But he also wanted some commercial outlets. He could easily have picked up non-executive directorships – and even the odd chairmanship – of major City institutions. Bur he decided to be more adventurous. He was interested in futuristic areas, in particular bio-technology, artificial intelligence and financial technology (fintech). He was proud of the fact that, during his premiership, these had all been UK growth areas. He met Lex Greensill, was impressed by him and became a consultant, especially in relation to Greensill's overseas activities. He was not a director and had no involvement in dealings with risk or credit.
On those areas, there seemed no grounds for anxiety. Greensill was heavily involved with Credit Suisse and General Atlantic. It dealt with a range of heavyweight companies, including Airbus, Ford, AstraZeneca and Vodafone. It seemed reasonable to suppose that Greensill's operations had been scrutinised intensively by those responsible for due diligence.
Then came Covid. On the one hand, this made Greensill's activities even more important. Up and down the land, thousands of SMEs had difficulties.
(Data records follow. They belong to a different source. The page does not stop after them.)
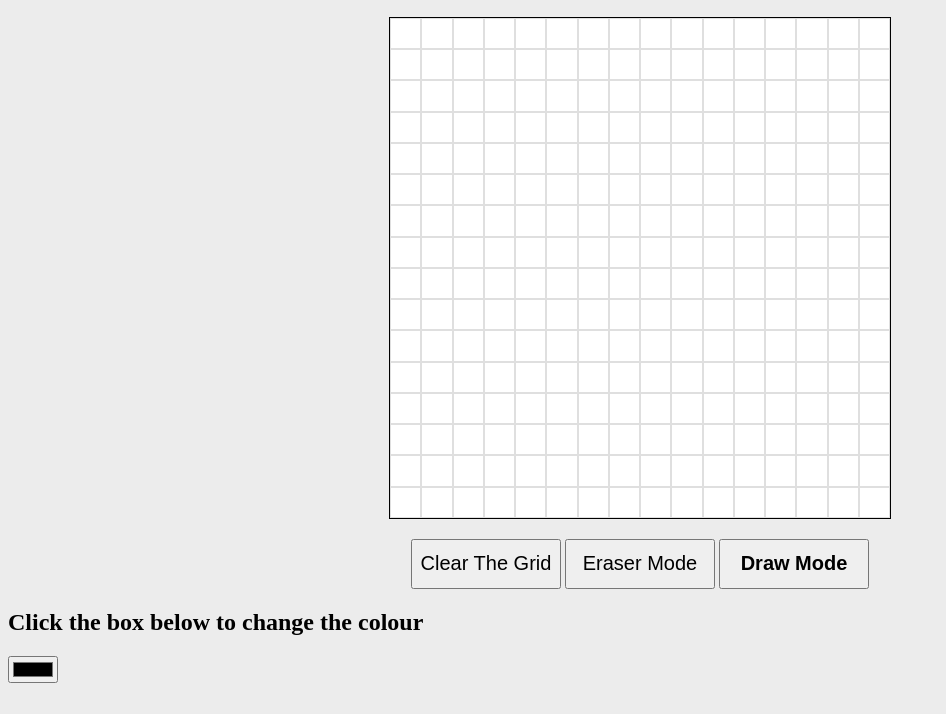
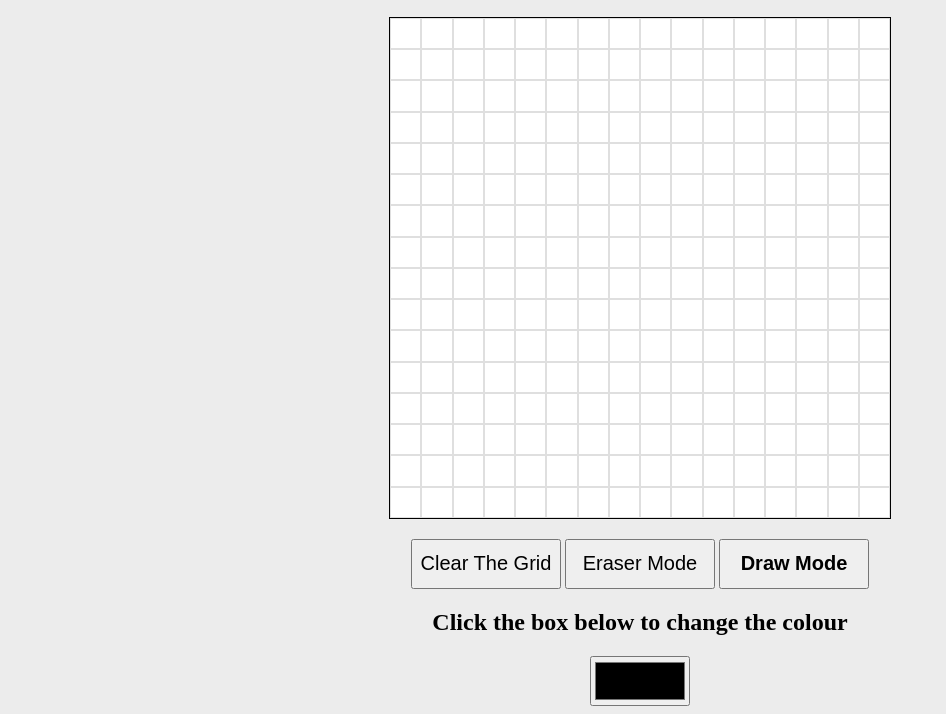
Before and after one commit to vinothrobinson/etch-a-sketch, a plain HTML site: page index.html in a window 1280 px wide. Shown: the part 133-847 px from the top of the page, without its empty margins (0-946 px from the left). Before the commit the page ends 824 px from the top, so only its background shows below. Drawn offline with Linux system fonts and the light colour scheme.

Commit message:
Style the input box that was created in the html file

```diff
--- a/styles.css
+++ b/styles.css
@@ -48,3 +48,12 @@
 body {
     background-color: rgb(236, 236, 236);
 }
+
+.colorpicker {
+    text-align: center;
+}
+
+.colorwheel {
+    height: 50px;
+    width: 100px;
+}
```
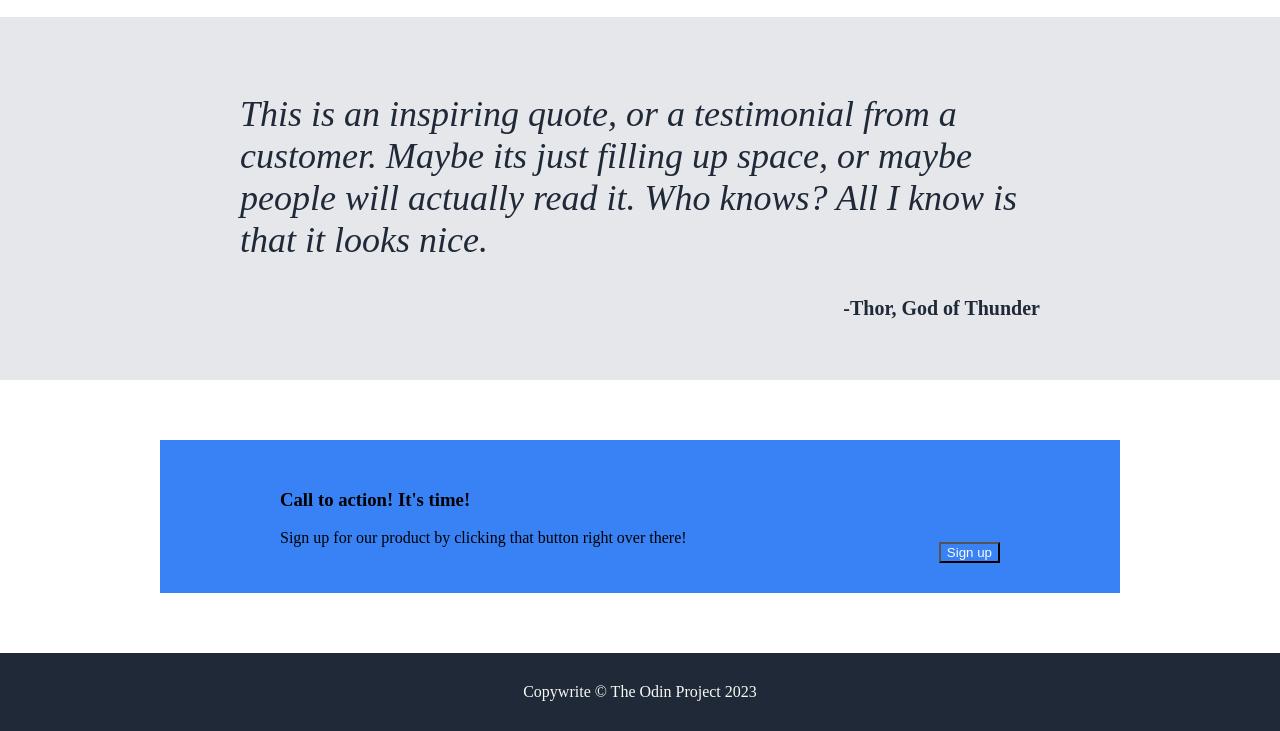
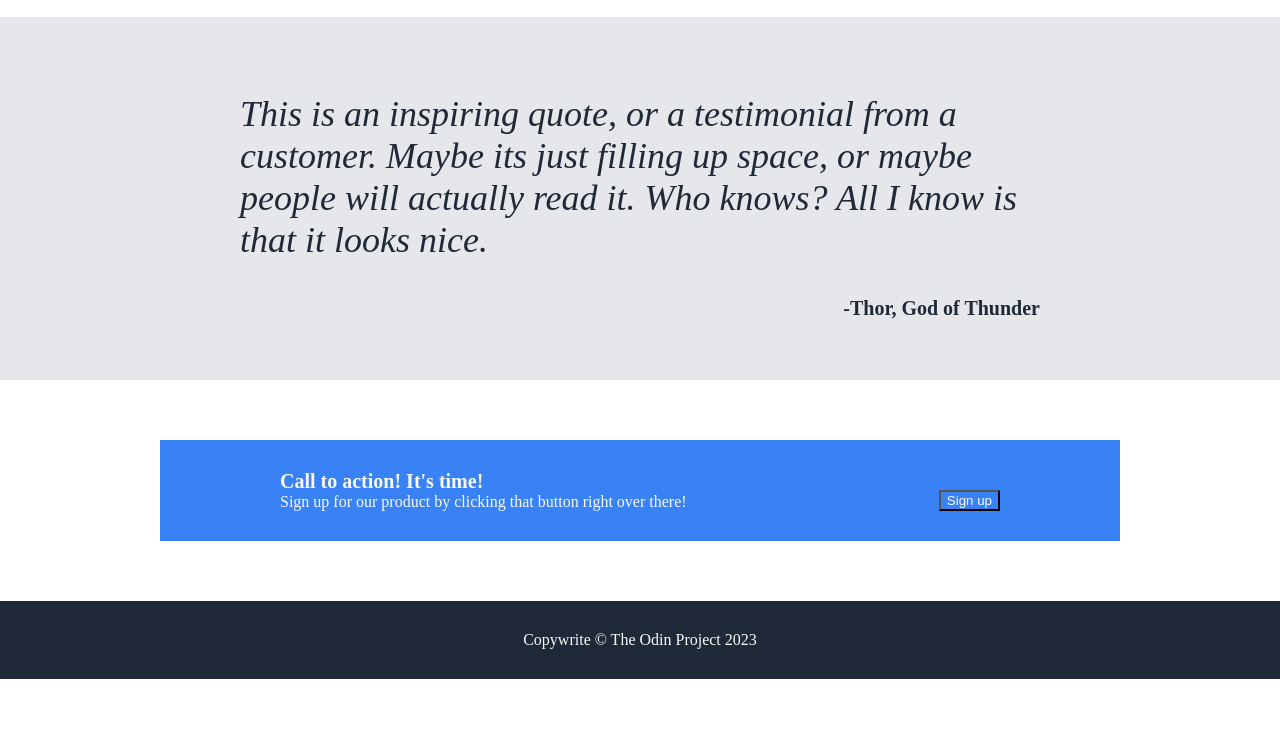
Before and after one commit to BkPhillip/odin-landing-page, a plain HTML site: page index.html in a window 1280 px wide. Shown: the part 838-1569 px from the top of the page. After the commit the page ends 1517 px from the top, so only its background shows below. Drawn offline with Linux system fonts and the light colour scheme.

Commit message:
Add font styling for cta div

```diff
--- a/styles.css
+++ b/styles.css
@@ -122,10 +122,24 @@ button {
 
 .call-to-action {
     background-color: #3882F6;
+    color: #F9FAF8;
     margin: 60px 160px;
     padding: 30px 120px;
     display: flex;
 
+}
+
+.call-to-action h3,
+.call-to-action p {
+    margin: 0;
+}
+
+.call-to-action h3 {
+    font-size: 20px;
+}
+
+.call-to-action p {
+    font-size: 16px;
 }
 
 .call-to-action button {
```
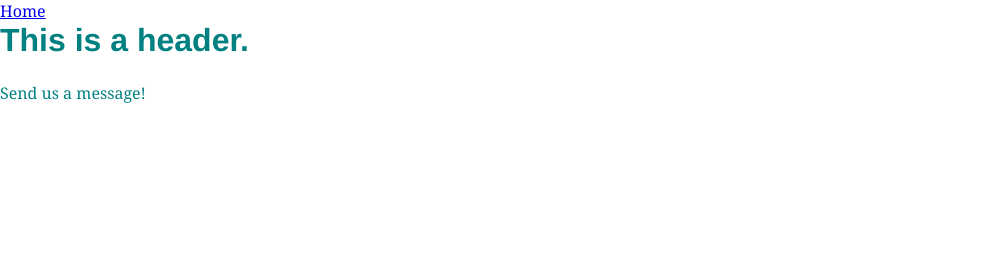
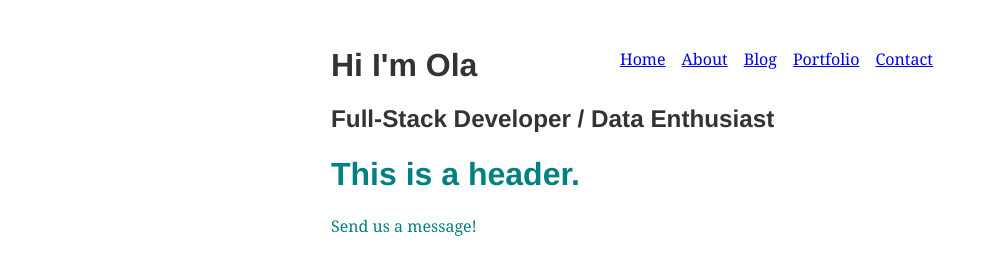
Before and after one commit to zaynaib/gatsby_site, a Gatsby site: page /contact in a window 1280 px wide. Shown: the whole page, without its empty margins (0-996 px from the left). Built offline with nearby package versions, Linux system fonts and the light colour scheme; Gatsby itself is replaced by a stand-in of ours.

Commit message:
add website layout to contact page

```diff
--- a/src/pages/contact.js
+++ b/src/pages/contact.js
@@ -1,12 +1,14 @@
 import React from "react"
-import { Link } from "gatsby"
+import Layout from "../components/layout"
 import Header from "../components/header"
 export default function Contact() {
   return (
+    <Layout>
     <div style={{ color: `teal` }}>
-      <Link to="/">Home</Link>
       <Header headerText="Contact" />
       <p>Send us a message!</p>
     </div>
+
+    </Layout>
   )
 }
```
Hundreds of thousands of jobs could have been at risk.
In March 2020, the Treasury set up the Covid corporate financing facility to bring succour to troubled businesses, as a matter of urgency. That urgency explains David Cameron's decision to pick up the phone and talk directly to ministers. He now regrets that decision. His life would be easier if he had used more formal channels. But in those early pandemic days, it seemed reasonable to make haste.
At that stage, Cameron did not know the crisis was about to claim another victim. Greensill was over-extended. It had been insuring its bonds. Suddenly, that facility was withdrawn. Moreover, it provided financing to Sanjeev Gupta's business empire: much more than he could repay. Cameron was not involved in that apparent failure of due diligence. Nor was anyone else sounding alarm bells.
Politics is a rough old trade. The Labour party cannot be blamed for setting its jackals in pursuit of a former Tory PM, nor for its wish to discredit Rishi Sunak. Keir Starmer and his team can recognise a dangerous foe. Labour MPs are happy to join in all this, because many of them instinctively believe that the City is riddled with malfeasance. Although they may pretend to be in favour of enterprise, in a large number of cases it is just that: pretence.
Cameron has one personal problem: an asset which sometimes becomes a liability. He is happy in his own skin. That was only true of a minority of modern PMs. In No. 10, it was an asset; he did not waste time agonising. But it can arouse resentment. Words like 'entitlement' are flung around.
In truth, David Cameron owes his successes to ability and hard work, resting on the secure foundation of a happy childhood. He does know how to enjoy life, but he has earned that right by his efforts, not by privilege. Yet a surprising number of people, including too many Tory MPs, are envious of tall poppies and like to snigger when they run into misfortune. That is really rather pathetic, especially from Tory MPs, who should know better.
David Cameron cannot wait for the inquiry. He will be happy to tell his story and answer all the questions. Why should he not be? He has done nothing wrong.